Lifestyle: Hygiene and Habits

Modern improvements related hygiene practices of waste disposal, food and beverage preparation and storage, and medical practice has dramatically decreased outbreaks of many illnesses so prominent in previous generations.

Hand washing before meals or after using the restroom, regular bathing, dental hygiene, food preparation safety, avoiding excessive alcohol and drug use, tobacco use and sexual promiscuity are all hygiene and habits that seem basic and everyone should be following, right? Most of the general public understands the concept of hygiene and good habit practices through public health educational programs and mandates by governmental agencies and auditors that perform inspections to ensure proper compliance. Personal hygiene practices are still needed to reap the benefit of these advancements. Your mother is the domestic version of the government auditor. I will discuss some of the most important areas that improve health signaling.

Food born illnesses are prevalent and contribute to illness more than we lead on to. The majority of food born illnesses come from preparation of food in the home and local food establishments.
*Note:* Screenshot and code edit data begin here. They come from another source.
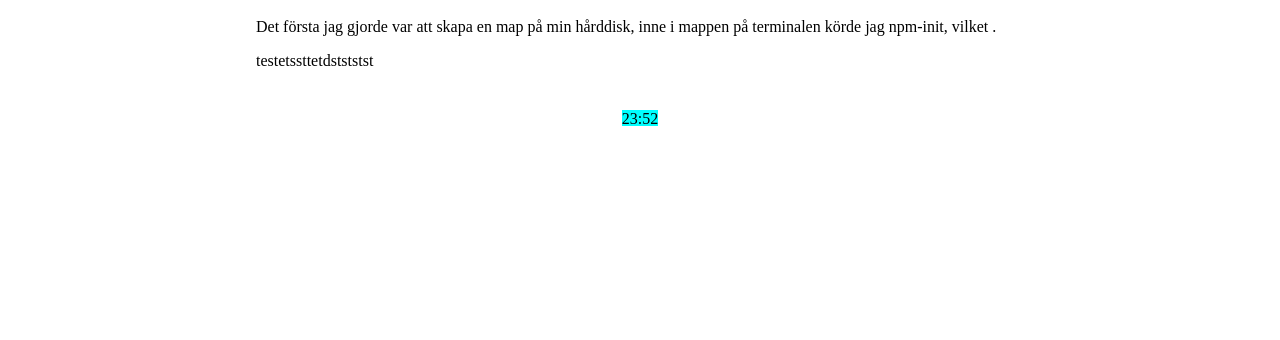
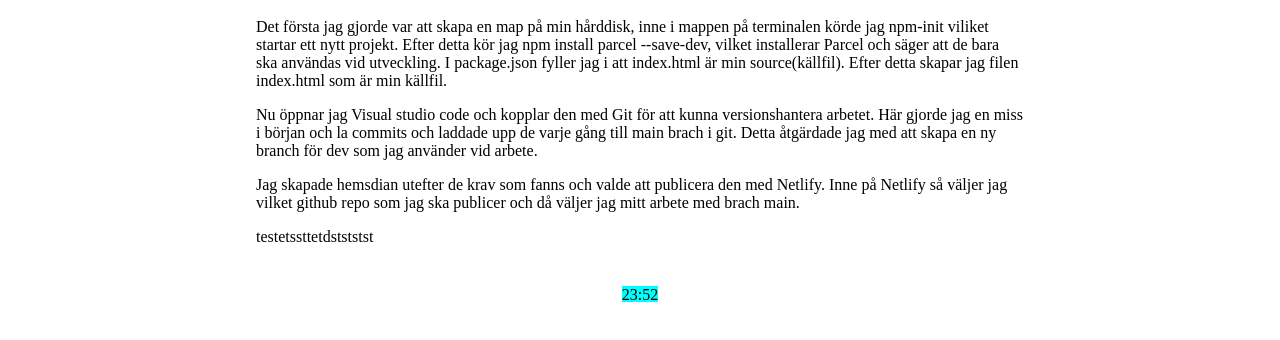
Before and after one commit to osundstrom/MIUN, a website built with Parcel: page src/process.html in a window 1280 px wide. Shown: the part 160-500 px from the top of the page. Built offline with nearby package versions, Linux system fonts and the light colour scheme.

Commit message:
Uppdaterade sidan om processen.

```diff
--- a/src/process.html
+++ b/src/process.html
@@ -37,8 +37,15 @@
 
 <div class="infoOmSidan">
     <h1>Arbetsprocessen</h1>
-    <p>Det första jag gjorde var att skapa en map på min hårddisk, inne  i mappen på terminalen körde jag npm-init, vilket . </p>
+    <p>Det första jag gjorde var att skapa en map på min hårddisk, inne  i mappen på terminalen körde jag npm-init viliket startar ett nytt projekt.
+        Efter detta kör jag npm install parcel --save-dev, vilket installerar Parcel och säger att de bara ska användas vid utveckling. I package.json fyller jag i att index.html är min source(källfil). Efter detta skapar jag filen index.html som är min källfil.
+    </p>
 
+    <p> Nu öppnar jag Visual studio code och kopplar den med Git för att kunna versionshantera arbetet. Här gjorde jag en miss i början och la commits och laddade upp de varje gång till main brach i git. Detta åtgärdade jag med att skapa en ny branch för dev som jag använder vid arbete. </p>
+
+    <p>Jag skapade hemsdian utefter de krav som fanns och valde att publicera den med Netlify. Inne på Netlify så väljer jag vilket github repo som jag ska publicer och då väljer jag mitt arbete med brach main.</p>
+
+    <p> </p>
     <p>testetssttetdstststst</p>
 
 
```
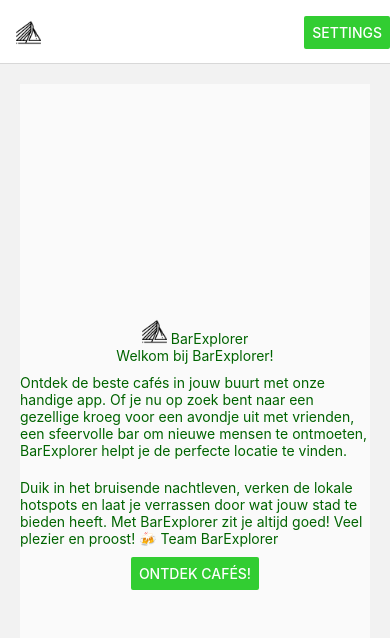
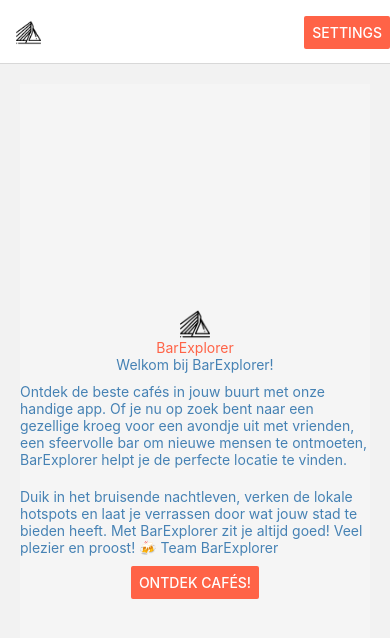
Before and after one commit to faroeq33/barexplorer, a React Native app: screen / in a window 390 px wide. Shown: the top 638 px of the page. Built offline with nearby package versions, Linux system fonts and the light colour scheme.

Commit message:
update theme, add toggle in menu

```diff
--- a/components/logo/LogoTitle.tsx
+++ b/components/logo/LogoTitle.tsx
@@ -4,6 +4,8 @@ import { useThemeContext } from "../../context/ThemeContext";
 
 type Props = {
   children?: React.ReactNode;
+  height?: number;
+  width?: number;
 };
 
 function LogoTitle(props: Props) {
@@ -14,9 +16,16 @@ function LogoTitle(props: Props) {
       ? require("./logo@dark.png")
       : require("./logo@light.png");
 
+  const styles = {
+    logo: {
+      width: props.width || 25,
+      height: props.height || 25,
+    },
+  };
+
   return (
     <>
-      <Image source={getImage} style={{ width: 25, height: 25 }} />
+      <Image source={getImage} style={styles.logo} />
     </>
   );
 }
--- a/components/map/MyMapView.tsx
+++ b/components/map/MyMapView.tsx
@@ -32,7 +32,7 @@ export const MyMapView = (props: { data: Bar[] }) => {
   const styles = StyleSheet.create({
     map: {
       width: "100%",
-      height: "90%",
+      height: "100%",
     },
   });
 
--- a/config/Theme.ts
+++ b/config/Theme.ts
@@ -10,7 +10,7 @@ const colorsTheme1: Theme = {
     primary: "#FFFFFF", // White
     secondary: "#E0E0E0", // Light Gray
     tertiary: "#C0C0C0", // Medium Gray
-    accent: "#FFD700", // Gold
+    accent: "#806c00", // Gold
     tint: "#000000", // Black
   },
 };
--- a/context/ThemeContext.tsx
+++ b/context/ThemeContext.tsx
@@ -78,7 +78,7 @@ export const ThemeProvider = (props: PropsWithChildren<{}>) => {
     getThemeFromStorage();
   }, []);
 
-  const colors: Theme = Themes.theme3;
+  const colors: Theme = Themes.theme2;
 
   return (
     <ThemeContext.Provider
--- a/screens/DetailsScreen.tsx
+++ b/screens/DetailsScreen.tsx
@@ -8,7 +8,7 @@ import MyButton from "../components/buttons/MyButton";
 import { MyMapView } from "../components/map/MyMapView";
 import { useThemeContext } from "../context/ThemeContext";
 
-function DetailsScreen({ route }: DetailScreenProps) {
+function DetailsScreen({ route, navigation }: DetailScreenProps) {
   const { theme, colors } = useThemeContext();
   let activeColors = colors[theme as "dark" | "light"];
   const [isMap, setisMap] = useState<boolean>(false);
@@ -24,6 +24,16 @@ function DetailsScreen({ route }: DetailScreenProps) {
       <MyButton
         title="Bekijk op de kaart"
         onPress={() => {
+          navigation.setOptions({
+            //@ts-ignore
+            headerTitle: isMap ? "Details" : "Kaart",
+            headerRight: () => (
+              <MyButton
+                title="Wissel tekst/kaart"
+                onPress={() => setisMap((isMap) => !isMap)}
+              />
+            ),
+          });
           setisMap((isMap) => !isMap);
         }}
       />
--- a/screens/HomeScreen.tsx
+++ b/screens/HomeScreen.tsx
@@ -1,7 +1,7 @@
 import React from "react";
 import { StatusBar } from "expo-status-bar";
 
-import { View, SafeAreaView, StyleSheet } from "react-native";
+import { View, SafeAreaView, StyleSheet, Text } from "react-native";
 import { Bar, HomeScreenProps } from "../types/types";
 import MyText from "../components/typography/MyText";
 import { useThemeContext } from "../context/ThemeContext";
@@ -34,8 +34,11 @@ function HomeScreen({ navigation }: HomeScreenProps) {
   return (
     <SafeAreaView style={styles.safearea}>
       <View style={styles.container}>
-        <MyTitle>
-          <LogoTitle /> BarExplorer
+        <LogoTitle width={30} height={30} />
+        <MyTitle className="italic">
+          <Text style={{ color: activeColors.accent, margin: 20 }}>
+            BarExplorer
+          </Text>
         </MyTitle>
         <MyHeading>Welkom bij BarExplorer!</MyHeading>
         <MyText style={styles.text}>
--- a/types/types.tsx
+++ b/types/types.tsx
@@ -2,7 +2,7 @@ import { NativeStackScreenProps } from "react-native-screens/lib/typescript/nati
 
 export type StackParamList = {
   Home: undefined;
-  Detail: { item: Bar };
+  Detail: { item: Bar; options: any };
   Settings: undefined;
   BarsList: undefined;
 };
```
The majority of time these incidences go undiagnosed and are passed of as a transient “stomach flu”. The CDC estimates approximately more than 9 million food born illness yearly in the US yearly. There are over 31 pathogens responsible for transmitting food born illnesses.

Long term health consequences related to these pathogens causing food born illness and antibiotics used to treat them cause major disruption it the gut microbiota and potentially trigger immune and inflammatory dysfunctions. Undiagnosed parasite infections can persist chronically causing an ongoing inflammatory burden and many symptoms outside of GI complaints. Testing for these pathogens using advanced stool testing methods is paramount. Pathogens can contribute as a root cause to health ailments.

Lack of proper oral hygiene can lead to persistent bacterial infections in the mouth. These infections are know to contribute to systemic conditions such as stroke, diabetes, atherosclerosis and preterm birth. The connection is an inflammatory response of the innate immune system initiated by the oral infection. There are health effects to mercury amalgams either present or inappropriately removed leaching their toxins systemically. Overall good oral hygiene can influence your current state of health.

In 2010 the CDC estimated over 19 million new reported cases of sexual transmitted infections (STIs) in the US. This costs the health care system over $17 billion annually. It is estimated that greater than 65 million people in the US have an STI.

In addition to the direct burden STIs, which can have dire health consequences and sometimes be fatal, women have reduced fertility and long term use of pharmaceuticals to limit STIs is difficult to measure. For example, Gonorrhea, a common STI, is caused by a bacterial infection once easily treated with antibiotics. Today, there are emerging resistant strains to most antibiotics. This is concerning because of the potential long term consequences of a once easily treatable STI causing bacteria. The added burden is on our detoxification pathways and destruction of good (commensal) bacteria in our gut as increasingly higher doses and more powerful antibiotics are needed. This is another battle versus the growing lifestyle epidemic.